We tested a few Instant Pot methods for brown rice, and this one produced perfect results for long-grain brown rice: Place 1 cup (unrinsed) long-grain brown rice and 1 cup cold water in the pot. Lock the lid in place and set to cook under High pressure for 15 minutes. Allow the pressure to naturally release for 5 minutes, then carefully quick release any remaining pressure. Fluff with a fork before serving.

How To Cook Brown Rice in a Rice Cooker

First, always check your manual to see if it offers specific instructions for brown rice. Use this method for medium- or long-grain brown rice. Measure the rice with the cup that came with your rice cooker, then rinse it in a fine-mesh strainer. Pour the rinsed, drained rice to the pot, then add salt to taste and water to the level indicated for brown rice (rice cookers should have markings inside the pot). If you don’t have a rice cooker cup or markings inside the pot, try a ratio of 1 cup rice to 1 3/4 cups water. Set to cook using the brown rice mode. Let the rice stand in the closed cooker for 10 to 30 minutes after cooking, then fluff and serve.

How To Cook Brown Rice in the Oven

You can use this method for medium- or long-grain brown rice. Preheat the oven to 375°F with a rack in middle of oven. Pour 1 1/2 cups brown rice into an 8×8–inch baking dish, drizzle with 1 tablespoon olive oil or melted butter, and sprinkle with 1 teaspoon salt. Stir until the rice is evenly coated. Bring 2 1/2 cups water to a boil in a small saucepan or tea kettle. Pour the boiling water over the rice, stir once, and spread the rice into an even layer. Cover the dish tightly with foil, and bake for 1 hour. Uncover and fluff with a fork; cover with a clean dish towel (to absorb the steam) and let stand 5 minutes before serving. That steam absorption will insure you have fluffy, individual grains and not clumpy or sticky rice.

Credit: Joe Lingeman

How To Cook Brown Rice in a Slow Cooker

This technique works well if you want to cook a large amount of brown rice.
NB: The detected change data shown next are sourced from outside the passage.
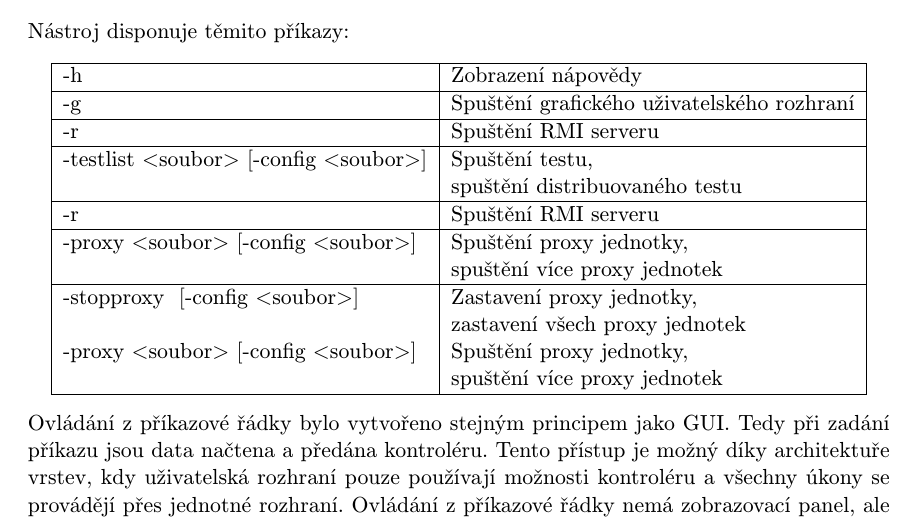
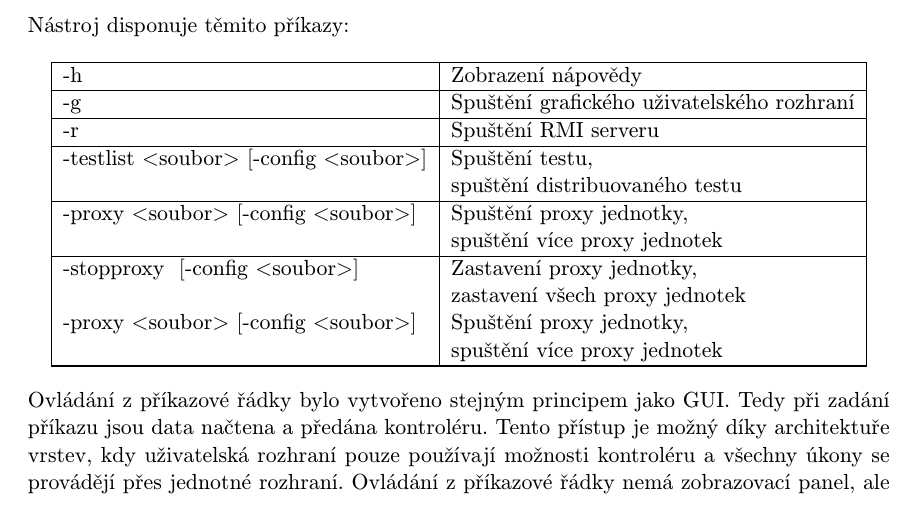
Before and after one commit to Tomas-Zelinka/thesis, a LaTeX thesis (projekt.tex, which reads obsah.tex): part of page 48 of 55, cut so that both start at the same text. Compiled offline with pdfLaTeX; the source files are stored in an older character set and shown here as Unicode.

Commit message:
chybicka

```diff
--- a/obsah.tex
+++ b/obsah.tex
@@ -893,9 +893,6 @@
 
 -testlist  \textless  soubor\textgreater ~[-config  \textless soubor\textgreater] & Spuštění  testu, \\ &  spuštění distribuovaného testu \\ \hline
 
--r & Spuštění RMI serveru \\ \hline
-
-
 -proxy \textless soubor\textgreater ~[-config  \textless soubor\textgreater]  & Spuštění proxy jednotky, \\ & spuštění více proxy jednotek \\  \hline
 
 -stopproxy ~[-config  \textless soubor\textgreater] & Zastavení proxy jednotky, \\ & zastavení všech proxy jednotek \\
```
Also changed, not shown: projekt.pdf.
Bring 5 cups water to a boil in a saucepan or electric kettle. Rinse 4 cups long-grain brown rice in a fine-mesh strainer, then stir together the drained rice and 2 teaspoons kosher salt in a 6-quart or larger slow cooker. Carefully pour in the boiling water. Top with a sheet of parchment paper so the paper is touching the water. Cover and cook until the water is completely absorbed and the rice is tender, 2 to 2 1/2 hours on the HIGH setting. Fluff with a fork before serving.

Credit: Photo: Joe Lingeman; Food Styling: Brett Regot

How Should You Store Brown Rice?

Because brown rice still has its bran and germ attached, it contains oils that can go rancid relatively quickly. Store the rice in an airtight container (such as a glass jar or plastic container with a tight lid) to prevent exposing the oils to oxygen that can start to deteriorate or spoil the grains. An even better option is to store the rice (in its airtight container) in the freezer, which is not susceptible to changes in temperature and light like the pantry tends to be.

How Long Does Brown Rice Last? 

  • If your pantry is cool and dark, you can store uncooked brown rice there for up to 6 months, or in your freezer for up to 2 years. 
  • Cooked brown rice will keep in an airtight container in the fridge for 3 to 5 days.
  • Or portion it out and freeze it in a freezer bag or freezer-safe container for up to 6 months.

Our Favorite Brown Rice Recipes 

Brown rice is just as versatile as white rice, lending its mild nuttiness to salads, grain bowls, soups, casseroles, and more.